Itemized modification records:

◆ ◆ ◆ ◆ ◆

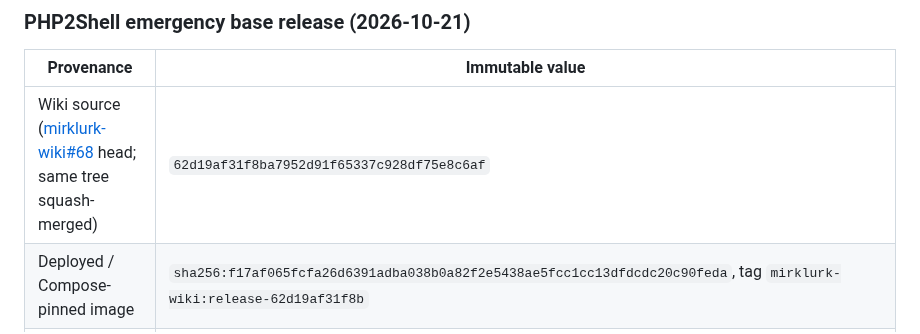
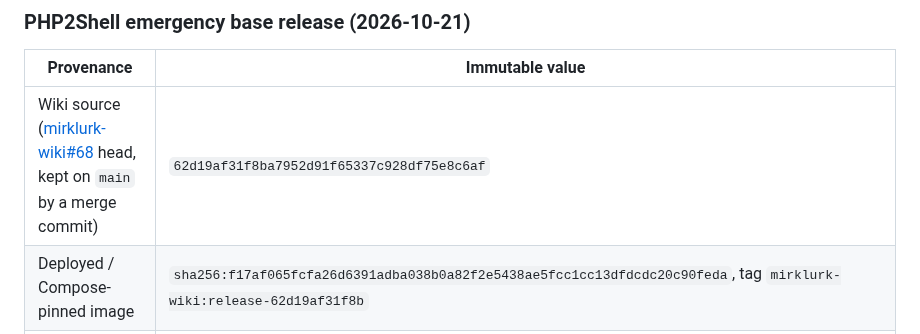
Before and after one commit to dantebarbieri/homeserver, a Markdown page: docker/docs/MIRKLURK.md, the part around the change. Drawn GitHub-style.

Commit message:
Record that mirklurk-wiki#68 lands by merge commit
The deployed wiki revision 62d19af is the PR head; merging #68 with a merge
commit (not a squash) keeps that exact commit reachable from main.

Co-authored-by: Copilot App <223556219+Copilot@users.noreply.github.com>

```diff
--- a/docker/docs/MIRKLURK.md
+++ b/docker/docs/MIRKLURK.md
@@ -300,7 +300,7 @@ or the daily sitemap refresh fails.
 
 | Provenance | Immutable value |
 |------------|-----------------|
-| Wiki source ([mirklurk-wiki#68](https://github.com/dantebarbieri/mirklurk-wiki/pull/68) head; same tree squash-merged) | `62d19af31f8ba7952d91f65337c928df75e8c6af` |
+| Wiki source ([mirklurk-wiki#68](https://github.com/dantebarbieri/mirklurk-wiki/pull/68) head, kept on `main` by a merge commit) | `62d19af31f8ba7952d91f65337c928df75e8c6af` |
 | Deployed / Compose-pinned image | `sha256:f17af065fcfa26d6391adba038b0a82f2e5438ae5fcc1cc13dfdcdc20c90feda`, tag `mirklurk-wiki:release-62d19af31f8b` |
 | Base | `mediawiki:1.43.11@sha256:ff4bcc4866b27594d0eb597d8a12e27acf6dc2fd43d2f813cfb69bf0ab2920ce`, PHP 8.3.36 |
 | Retained predecessor (vulnerable, PHP 8.3.33; never re-serve publicly) | `sha256:a1f303f573bcdeecce80992c6b5139e19bab07c6bed7b1eb02839b6e01a77b5a`, tag `mirklurk-wiki:release-81e73d29a21b` |
```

◆ ◆ ◆ ◆ ◆

The lines to return run from the one containing "The deployed wiki" through the last line of the records above. Give them exactly and include nothing more.

WRITTEN REPLY:
The deployed wiki revision 62d19af is the PR head; merging #68 with a merge
commit (not a squash) keeps that exact commit reachable from main.

Co-authored-by: Copilot App <223556219+Copilot@users.noreply.github.com>

```diff
--- a/docker/docs/MIRKLURK.md
+++ b/docker/docs/MIRKLURK.md
@@ -300,7 +300,7 @@ or the daily sitemap refresh fails.
 
 | Provenance | Immutable value |
 |------------|-----------------|
-| Wiki source ([mirklurk-wiki#68](https://github.com/dantebarbieri/mirklurk-wiki/pull/68) head; same tree squash-merged) | `62d19af31f8ba7952d91f65337c928df75e8c6af` |
+| Wiki source ([mirklurk-wiki#68](https://github.com/dantebarbieri/mirklurk-wiki/pull/68) head, kept on `main` by a merge commit) | `62d19af31f8ba7952d91f65337c928df75e8c6af` |
 | Deployed / Compose-pinned image | `sha256:f17af065fcfa26d6391adba038b0a82f2e5438ae5fcc1cc13dfdcdc20c90feda`, tag `mirklurk-wiki:release-62d19af31f8b` |
 | Base | `mediawiki:1.43.11@sha256:ff4bcc4866b27594d0eb597d8a12e27acf6dc2fd43d2f813cfb69bf0ab2920ce`, PHP 8.3.36 |
 | Retained predecessor (vulnerable, PHP 8.3.33; never re-serve publicly) | `sha256:a1f303f573bcdeecce80992c6b5139e19bab07c6bed7b1eb02839b6e01a77b5a`, tag `mirklurk-wiki:release-81e73d29a21b` |
```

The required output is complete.